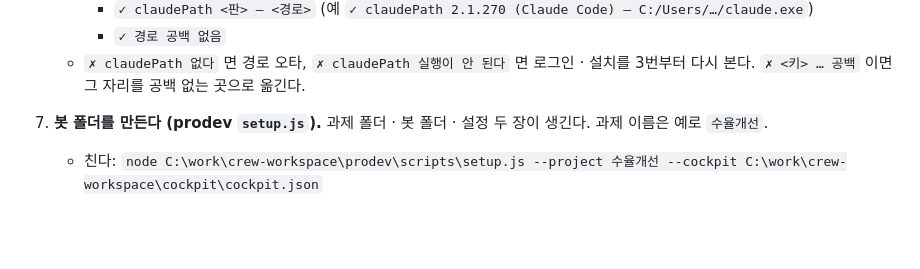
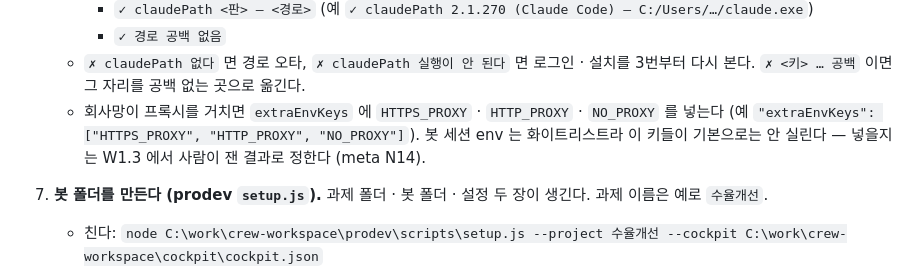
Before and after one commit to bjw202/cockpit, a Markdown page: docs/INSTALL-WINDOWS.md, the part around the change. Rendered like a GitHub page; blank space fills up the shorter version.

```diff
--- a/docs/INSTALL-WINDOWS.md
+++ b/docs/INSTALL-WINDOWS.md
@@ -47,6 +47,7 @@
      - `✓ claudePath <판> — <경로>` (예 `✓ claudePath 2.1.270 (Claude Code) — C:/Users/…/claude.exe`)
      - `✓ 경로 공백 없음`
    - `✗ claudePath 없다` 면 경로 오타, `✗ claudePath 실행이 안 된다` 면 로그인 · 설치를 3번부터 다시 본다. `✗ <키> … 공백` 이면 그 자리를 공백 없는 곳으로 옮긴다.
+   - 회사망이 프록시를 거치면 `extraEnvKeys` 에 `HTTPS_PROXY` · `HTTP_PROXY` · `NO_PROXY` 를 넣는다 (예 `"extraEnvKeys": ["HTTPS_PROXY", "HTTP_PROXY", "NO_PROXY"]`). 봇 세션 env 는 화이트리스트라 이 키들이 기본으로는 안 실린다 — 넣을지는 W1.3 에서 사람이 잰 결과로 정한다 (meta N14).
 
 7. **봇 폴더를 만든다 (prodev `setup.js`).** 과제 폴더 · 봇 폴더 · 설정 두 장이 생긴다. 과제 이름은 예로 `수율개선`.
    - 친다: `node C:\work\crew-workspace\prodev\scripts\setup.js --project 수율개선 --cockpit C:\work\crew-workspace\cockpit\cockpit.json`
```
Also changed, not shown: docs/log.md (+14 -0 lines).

· · · · ·

▶ [Your task]:
Copy the data above line for line, skipping every picture.

▶ [Reply to the task]:
Before and after one commit to bjw202/cockpit, a Markdown page: docs/INSTALL-WINDOWS.md, the part around the change. Rendered like a GitHub page; blank space fills up the shorter version.

```diff
--- a/docs/INSTALL-WINDOWS.md
+++ b/docs/INSTALL-WINDOWS.md
@@ -47,6 +47,7 @@
      - `✓ claudePath <판> — <경로>` (예 `✓ claudePath 2.1.270 (Claude Code) — C:/Users/…/claude.exe`)
      - `✓ 경로 공백 없음`
    - `✗ claudePath 없다` 면 경로 오타, `✗ claudePath 실행이 안 된다` 면 로그인 · 설치를 3번부터 다시 본다. `✗ <키> … 공백` 이면 그 자리를 공백 없는 곳으로 옮긴다.
+   - 회사망이 프록시를 거치면 `extraEnvKeys` 에 `HTTPS_PROXY` · `HTTP_PROXY` · `NO_PROXY` 를 넣는다 (예 `"extraEnvKeys": ["HTTPS_PROXY", "HTTP_PROXY", "NO_PROXY"]`). 봇 세션 env 는 화이트리스트라 이 키들이 기본으로는 안 실린다 — 넣을지는 W1.3 에서 사람이 잰 결과로 정한다 (meta N14).
 
 7. **봇 폴더를 만든다 (prodev `setup.js`).** 과제 폴더 · 봇 폴더 · 설정 두 장이 생긴다. 과제 이름은 예로 `수율개선`.
    - 친다: `node C:\work\crew-workspace\prodev\scripts\setup.js --project 수율개선 --cockpit C:\work\crew-workspace\cockpit\cockpit.json`
```
Also changed, not shown: docs/log.md (+14 -0 lines).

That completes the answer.